Binkster posted 10-27-2011 01:18 PM ET (US)     Profile for Binkster  Send Email to Binkster     
No spark to one cylinder won't kill the engine at full speed, it will only make the engine run badly. I think Nick's guitar string method would be a free and easy check to see if the high speed jet is clogged. Oh well if the new power pack doesn't cure it your mechanic can move on to changing other parts.
adlert posted 10-27-2011 02:10 PM ET (US)     Profile for adlert  Send Email to adlert     
Thanks for the supportive words Peter. You stated it well. It's just "Bad form". Professionals don't work that way for good reason. I do consider myself a meticulous and professional marine technician.

Nick, you're a hoot.

Binkster, If you have done the work to access the orifices with a metal guitar string (or other implement of potential distruction) you've already done the work needed to simply remove the high speed orifice completely and do the job properly.

Just unscrew it! You've already removed any obstructions in the way of the orifice cover screw/float bowl drain screw. Just remove the orifice now and clean it properly! Note: while not absolutely necessary in all instances, a proper orifice removal screw driver is absolutely the tool of choice at this point. They're cheap and not made like a regular screw driver. They preserve the integrety of the orifice slot for future removals. The orifices are soft - much softer than the norman pin alloy I'd bet - it is easy to bugger up the orifice slot with a regular tapered screw driver if the orifice is really gummed in there. Then you have little choice but to clean it in place with your pressurized carb cleaner and straw. If that's where you wind up, use just the cleaner first and see how it goes. Then something like a nylon guitar string would be the logical next step followed by more carb cleaner pushed through the straw.

Tohsgib posted 10-27-2011 02:34 PM ET (US)     Profile for Tohsgib  Send Email to Tohsgib     
Of course I remove the jets but it is nice to make sure it is clean along with any other "holes" on the carb. I use carb cleaner as well and I have never rejetted anything in my life by accident. The files come in many different sizes like feeler gauges(remember them). When you get the right size you just run it through the hole once or twice to make sure, ya aint making love to it...or are you?

Yes Peter I frequently eat peanut butter with a sharp Henckel knife. Once you cut the bread, no need to change silverware for the PB & Jelly. Once the PB is spread you have to lick the knife clean before you stick it in the jelly. When you do this you kick AWAY from the edge, not along side or against it. Same way you wipe them clean with a towel. If you cut yourself doing dishes I can understand your concern for using a file.

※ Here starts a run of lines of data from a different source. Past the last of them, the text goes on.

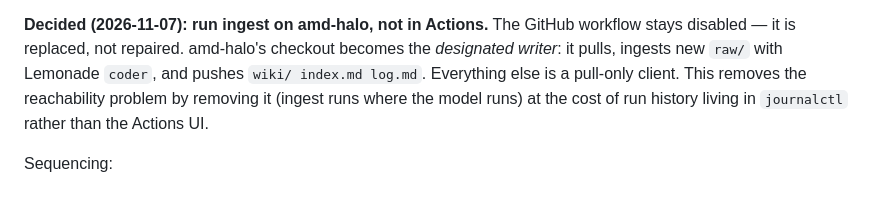
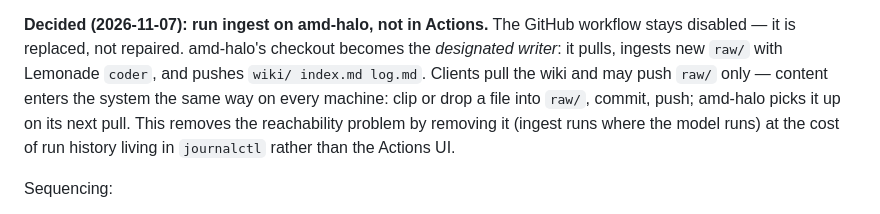
Before and after one commit to jarod7736/Project-Jarvis, a Markdown page: plans/todo.md, the part around the change. Drawn GitHub-style.

```diff
--- a/plans/todo.md
+++ b/plans/todo.md
@@ -161,8 +161,9 @@ saying the same, since a repo-level disable is invisible in the file.
 **Decided (2026-11-07): run ingest on amd-halo, not in Actions.** The GitHub
 workflow stays disabled — it is replaced, not repaired. amd-halo's checkout
 becomes the *designated writer*: it pulls, ingests new `raw/` with Lemonade
-`coder`, and pushes `wiki/ index.md log.md`. Everything else is a pull-only
-client. This removes the reachability problem by removing it (ingest runs where
+`coder`, and pushes `wiki/ index.md log.md`. Clients pull the wiki and may push
+`raw/` only — content enters the system the same way on every machine: clip or
+drop a file into `raw/`, commit, push; amd-halo picks it up on its next pull. This removes the reachability problem by removing it (ingest runs where
 the model runs) at the cost of run history living in `journalctl` rather than
 the Actions UI.
 
```
Also changed, not shown: plans/centralize.md (+6 -2 lines).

Guitar strings won't even slice off your head when you strangle somebody(right Binks) so how will it screw up brass. Why not use weedeater line or 100lb test...which I do? While you are in there put the new ethanol "proof" carb kit in as well for $10.

Live on the edge you woosies ;)

adlert posted 10-27-2011 04:21 PM ET (US)     Profile for adlert  Send Email to adlert     
Who you calling a woosie Nick? Truthfully I usually go straight for the small metal punch and a hammer. Saves even more time. Files are for guys that like to keep their nails just so.

I just said all that other high and mighty feel-good stuff for posterity sake and to throw you off.

Binkster posted 10-27-2011 09:14 PM ET (US)     Profile for Binkster  Send Email to Binkster     
I hope we find out how this repair actually pans out.
Tohsgib posted 10-28-2011 12:35 PM ET (US)     Profile for Tohsgib  Send Email to Tohsgib     
Going for a Medi-Pedi...keep me posted Binks.
Mr T posted 11-01-2011 10:25 AM ET (US)     Profile for Mr T  Send Email to Mr T     
For the record, I use a nylon string, not steel.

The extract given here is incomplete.